As the city grew and developed, the street which this building is located on — Nguyen Hue — became more and more popular with tourists, so tenants started renting out their apartments in the block. Since around 2015, the block has found an increasingly commercial use and now offers an assortment of cafes, fashion boutiques and co-working spaces. The number of services change and expand and new hip places are popping up while older ones are closing down. However, not every apartment has become a café — there are also people still living in the building.
All of the balconies of this Cafe Apartment look out onto the Walking Street in downtown Ho Chi Minh, as well as the Saigon River. Inside, each floor is packed with cool spots to have a coffee, hang out, or meet new people in coworking spaces. There is a staircase leading to each floor, as well as an elevator, for which you have to pay 3,000 VND (around 11 euro cents) — a fee which can later be refunded by one of the cafes you visit.
This run-down looking and slightly disintegrating apartment block has been revived by the coffee spots which now attract the Vietnamese youth as well as numerous tourists. There is even a guide to the whole building for those who want to have the best and well-informed experience there.

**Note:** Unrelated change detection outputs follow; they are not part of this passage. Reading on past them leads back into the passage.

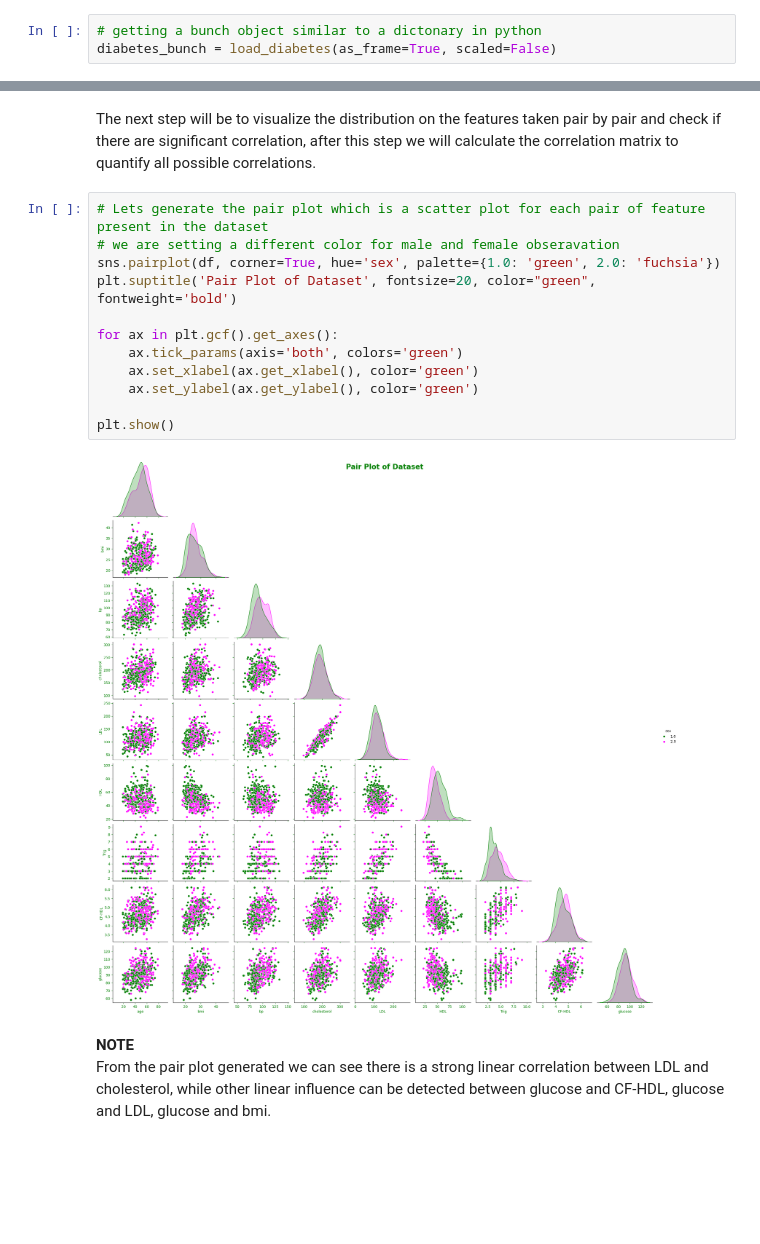
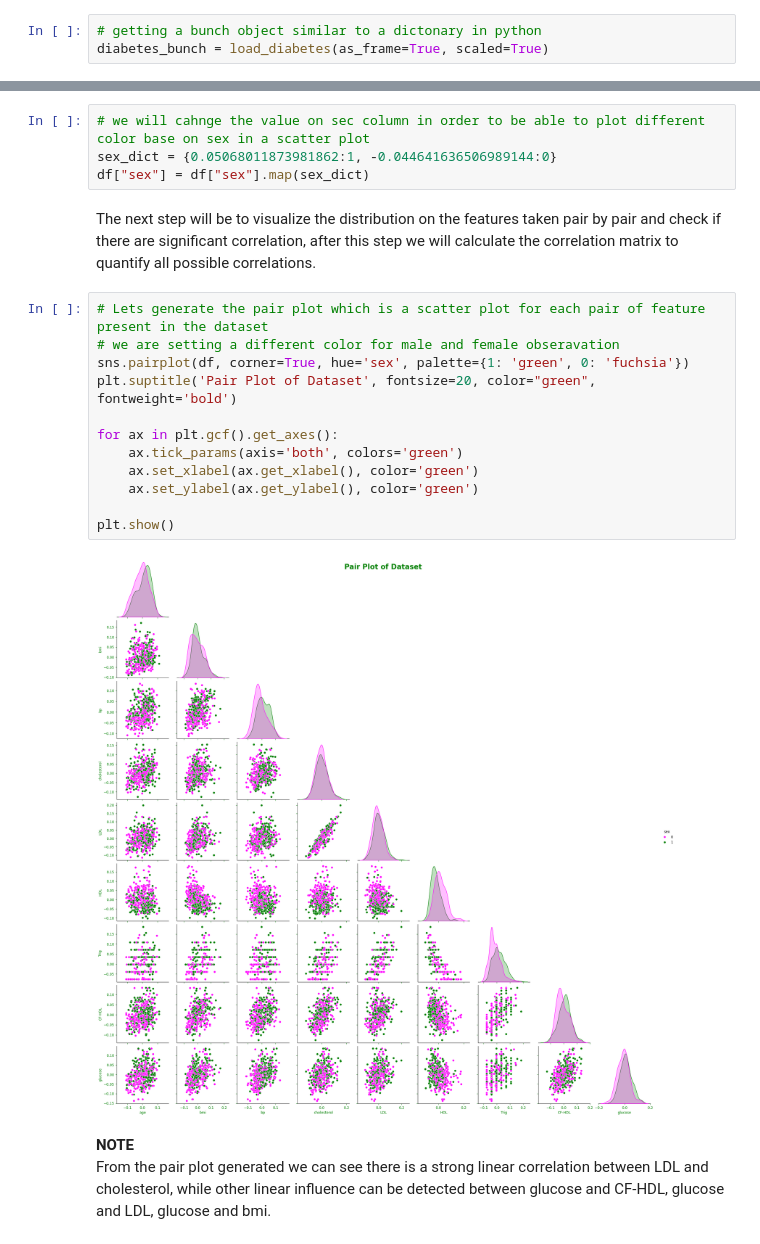
Before and after one commit to kozen88/Diabetes_Onward_Monitor, a Jupyter notebook: diabetes_regression.ipynb, the cells around one changed output, grey strips where cells are left out. Saved outputs shown, nothing was run; the diff lists cells and outputs as text; blank space fills up the shorter version.

```diff
--- a/diabetes_regression.ipynb
+++ b/diabetes_regression.ipynb
@@ -43,7 +47,7 @@ from sklearn.metrics import mean_squared_error, mean_absolute_error, r2_score
 Lets start with importing the date and exctract a dataframe pandas which contain the dataset with the feauters and target.
 # %%
 # getting a bunch object similar to a dictonary in python
-diabetes_bunch = load_diabetes(as_frame=True, scaled=False)
+diabetes_bunch = load_diabetes(as_frame=True, scaled=True)
 # %%
 # take a look at the type
 print(type(diabetes_bunch))
@@ -180,19 +192,23 @@ From the first retrivial of the information about our dataset we can conclude th
+# %%
+# we will cahnge the value on sec column in order to be able to plot different color base on sex in a scatter plot
+sex_dict = {0.05068011873981862:1, -0.044641636506989144:0}
+df["sex"] = df["sex"].map(sex_dict)
 # %% [markdown]
 The next step will be to visualize the distribution on the features taken pair by pair and check if there are significant correlation, after this step we will calculate the correlation  matrix to quantify all possible correlations.
 # %%
 # Lets generate the pair plot which is a scatter plot for each pair of feature present in the dataset
 # we are setting a different color for male and female obseravation
-sns.pairplot(df, corner=True, hue='sex', palette={1.0: 'green', 2.0: 'fuchsia'})
+sns.pairplot(df, corner=True, hue='sex', palette={1: 'green', 0: 'fuchsia'})
 plt.suptitle('Pair Plot of Dataset', fontsize=20, color="green", fontweight='bold')
 
 for ax in plt.gcf().get_axes():
     ax.tick_params(axis='both', colors='green')
     ax.set_xlabel(ax.get_xlabel(), color='green')
     ax.set_ylabel(ax.get_ylabel(), color='green')
 
 plt.show()
 # %% [output]
-[figure, old version]
+[figure, new version]
 # %% [markdown]
 **NOTE**<br>
 From the pair plot generated we can see there is a strong linear correlation between LDL and cholesterol, while other linear influence can be detected between glucose and CF-HDL, glucose and LDL, glucose and bmi.
```
Also changed, not shown: parts of 43 cells of this notebook.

Urban transformation of this sort has been omnipresent in cities all over the world with projects reviving old spaces, like this blue sports court in Mexico City or an old bank building turned into an ‘art experience’ in Berlin. The difference with the Cafe Apartment is how naturally and organically it came into being, without a plan or prior blueprints. This spot lives its own life in harmony with the city of Ho Chi Minh.